television

With the continuous advancements of technology, the online world now offers us a never-ending list of possibilities.

Thanks to that, the internet has become a common theme in various television shows, which often focus on the negative side of the web and how it can be used for bad.



To mark Safer Internet Day, we’ve picked out five times that our favourite television shows made us want to avoid going online. At least for a while.

Channel 4

Black Mirror – Shut up and Dance

Ok so to be fair to the people behind the screens in this episode, they do target people who have done genuinely bad stuff.

Despite that the idea of someone being able to keep their eye on you by hacking into your laptop is a fear that resonates with a lot of people. There’s definitely been an increase in the number of people sticking tape over their laptop’s webcams since Black Mirror came into existence anyway.

Netflix

You

Netflix’s recent hit-series You quickly became one of the platform’s most-watched shows and conversation surrounding it dominated social media for weeks following its release.


Obviously it was a little farfetched in places, though the underlying story of a weird obsessive guy being able to keep tabs on his new love interest through her social media felt uncomfortably possible.

Viacom Media Networks

Catfish

This is a weird one, the way the show is created it puts the scenarios forward to viewers in a much more comedic light than it would be for the people involved.

It offers a stark reminder that this kind of thing does actually happen online and people can be genuinely crushed by this false persona they think they’re falling in love with.

Netflix

13 Reasons Why

This show was groundbreaking for a number of reasons, it featured some amazing acting performances and tackled a lot of issues in a way that no series had really done before.

Cyberbullying plays a sizeable part in the tragic storyline that sees 17-year-old Hannah Baker take her own life. The grisly nature of the show means the impact of online abuse is highlighted more in this than any other fictional series.

Channel 4

Black Mirror – Nosedive

Ok, so this whole list could have been Black Mirror episodes in all honesty, few shows do ‘scary futuristic online things’ better.

Nosedive sees everyone scoring each other in day-to-day life on this freaky little app. The idea is simple, a person does a good deed and someone who witnesses it scores them up, the higher their score the better the perks they can access. Alternatively if a person pulls a social faux pas they’re scored down, resulting in them generally being looked down upon by the rest of society.

This year’s Safer Internet Day message places a particular focus on the safety of young people online. The slogan “Together for a better internet” is a call to action for all stakeholders to join together and play their part in creating a safer online environment.

We’ve teamed up with TikTok the world’s leading short video platform, which has launched the #BetterMeBetterInternet, a global challenge to support the annual initiative.

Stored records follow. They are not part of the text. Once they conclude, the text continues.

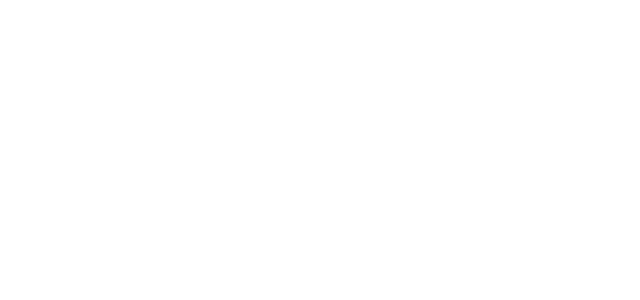
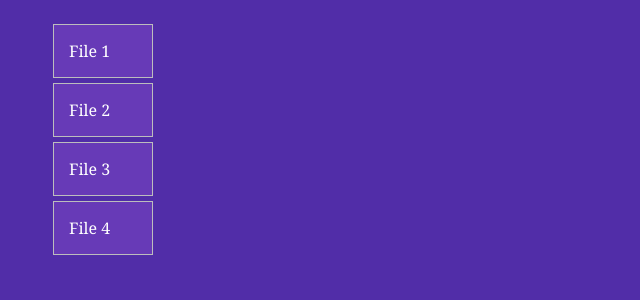
Before and after one commit to schultyy/watson-ui, a React (Create React App) app: page / in a window 1280 px wide. Shown: the top 300 px of the page, without its empty margins (0-640 px from the left). Built offline with nearby package versions, Linux system fonts and the light colour scheme.

Commit message:
Render a list of files

```diff
--- a/src/App.css
+++ b/src/App.css
@@ -0,0 +1,6 @@
+.App {
+  display: flex;
+  flex-direction: row;
+  justify-content: flex-start;
+  height: 100%;
+}
--- a/src/App.js
+++ b/src/App.js
@@ -1,10 +1,12 @@
 import React, { Component } from 'react';
+import FileList from './FileList';
 import './App.css';
 
 class App extends Component {
   render() {
     return (
       <div className="App">
+        <FileList />
       </div>
     );
   }
--- /dev/null
+++ b/src/FileList.css
@@ -0,0 +1,20 @@
+.file-list {
+  min-width: 150px;
+  max-width: 300px;
+}
+
+.file-list ul {
+  list-style-type: none;
+}
+
+.file-list ul li {
+  border: 1px solid #BDBDBD;
+  background-color: #673AB7;
+  margin: 5px;
+  padding: 15px;
+  cursor: pointer;
+}
+
+.file-list ul li:hover {
+  background-color: #FF5722;
+}
--- /dev/null
+++ b/src/FileList.js
@@ -0,0 +1,17 @@
+import React from 'react';
+import './FileList.css';
+
+export default class FileList extends React.Component {
+  render() {
+    return (
+      <div className="file-list">
+        <ul>
+          <li>File 1</li>
+          <li>File 2</li>
+          <li>File 3</li>
+          <li>File 4</li>
+        </ul>
+      </div>
+    );
+  }
+}
--- a/src/index.css
+++ b/src/index.css
@@ -0,0 +1,9 @@
+* {
+  font-family: Cambria, Cochin, Georgia, Times, 'Times New Roman', serif;
+  background-color: #512DA8;
+  color: #FFFFFF;
+}
+
+body {
+  height: 100%;
+}
```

Users can participate in the #BetterMeBetterInternet challenge within the TikTok app by applying customised stickers designed to encourage the adoption of positive online habits.

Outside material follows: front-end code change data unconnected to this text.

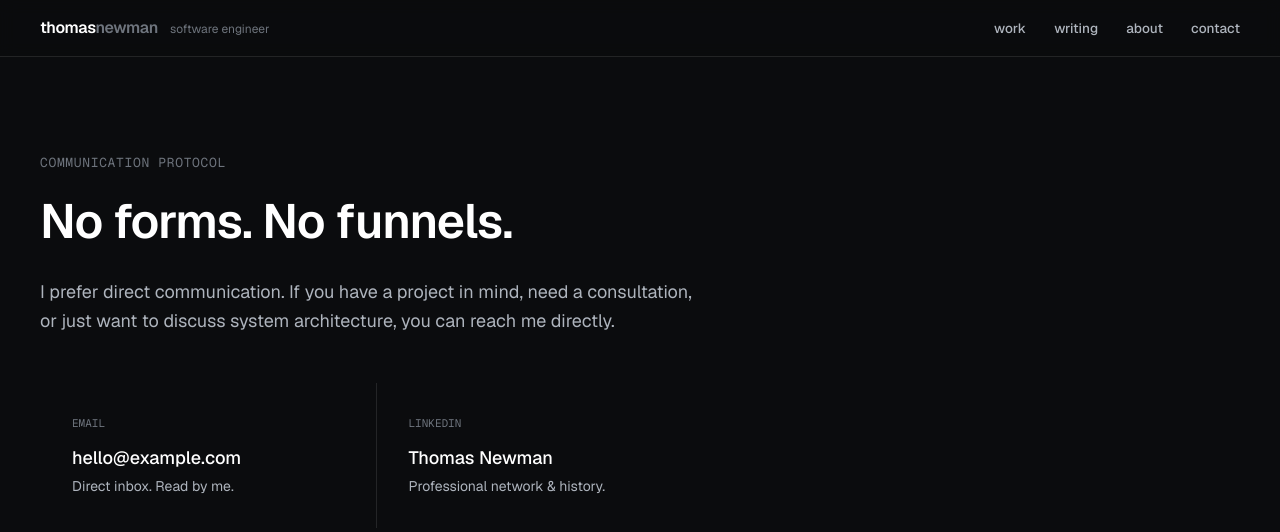
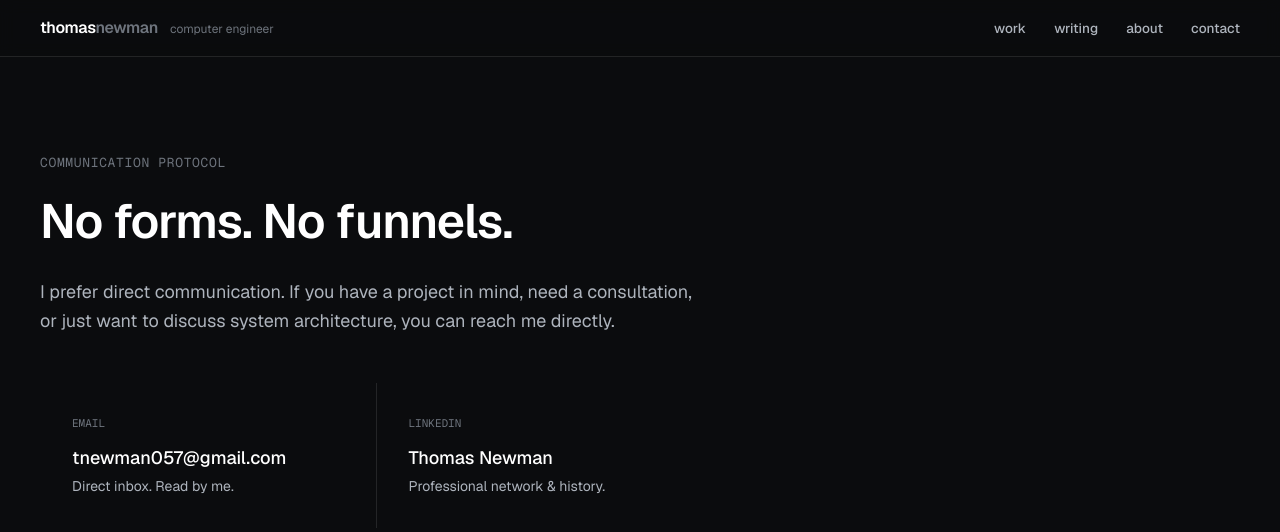
Before and after one commit to thomasnwmn/portfolio, a Next.js app in the folder personal-website/: page /contact in a window 1280 px wide. Shown: the top 532 px of the page. Built offline with nearby package versions, Linux system fonts and the light colour scheme.

Commit message:
Improved fluidity and text

```diff
--- a/personal-website/app/contact/page.tsx
+++ b/personal-website/app/contact/page.tsx
@@ -13,12 +13,12 @@ export default function Contact() {
         </p>
 
         <div className="grid gap-px bg-hairline md:grid-cols-2">
-          <a href="mailto:hello@example.com" className="bg-ink-0 p-8 group transition-colors hover:bg-ink-1 no-underline">
+          <a href="mailto:tnewman057@gmail.com" className="bg-ink-0 p-8 group transition-colors hover:bg-ink-1 no-underline">
             <p className="font-mono text-[11px] text-paper-2 mb-3">EMAIL</p>
-            <p className="text-paper-0 font-medium text-lg mb-1 group-hover:text-chrome-hi transition-colors">hello@example.com</p>
+            <p className="text-paper-0 font-medium text-lg mb-1 group-hover:text-chrome-hi transition-colors">tnewman057@gmail.com</p>
             <p className="text-paper-1 text-sm">Direct inbox. Read by me.</p>
           </a>
-          <a href="https://linkedin.com" target="_blank" rel="noopener noreferrer" className="bg-ink-0 p-8 group transition-colors hover:bg-ink-1 no-underline">
+          <a href="https://linkedin.com/in/thomasnewmanbeng/" target="_blank" rel="noopener noreferrer" className="bg-ink-0 p-8 group transition-colors hover:bg-ink-1 no-underline">
             <p className="font-mono text-[11px] text-paper-2 mb-3">LINKEDIN</p>
             <p className="text-paper-0 font-medium text-lg mb-1 group-hover:text-chrome-hi transition-colors">Thomas Newman</p>
             <p className="text-paper-1 text-sm">Professional network & history.</p>
--- a/personal-website/app/layout.tsx
+++ b/personal-website/app/layout.tsx
@@ -13,8 +13,8 @@ const geistMono = Geist_Mono({
 });
 
 export const metadata: Metadata = {
-  title: "Create Next App",
-  description: "Generated by create next app",
+  title: "Thomas Newman",
+  description: "Experienced Computer Engineer specializing in RISC-V, Embedded Systems, and Hardware Architecture. Passionate about building efficient and reliable systems.",
 };
 
 import Navbar from "@/components/Navbar";
--- a/personal-website/components/Navbar.tsx
+++ b/personal-website/components/Navbar.tsx
@@ -9,7 +9,7 @@ export default function Navbar() {
             thomas<span className="text-chrome-mid">newman</span>
           </span>
           <span className="hidden text-[12px] text-paper-2 transition-colors group-hover:text-paper-1 lg:inline">
-            software engineer
+            computer engineer
           </span>
         </Link>
         <nav aria-label="Primary" className="min-w-0">
```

“We’re delighted to work with a range of partners, including TikTok, to raise awareness of a safer and better internet on Safer Internet Day 2019. By working “Together for a better internet” on SID, and indeed all year round, we can empower people to use technology responsibly, respectfully, critically and creatively.” Sarah Willoughby, Content and Communications Expert/SID Campaign Coordinator, European Schoolnet.

 

[Featured image: Channel 4 / Netflix]

 

Part of a paid partnership with Tik Tok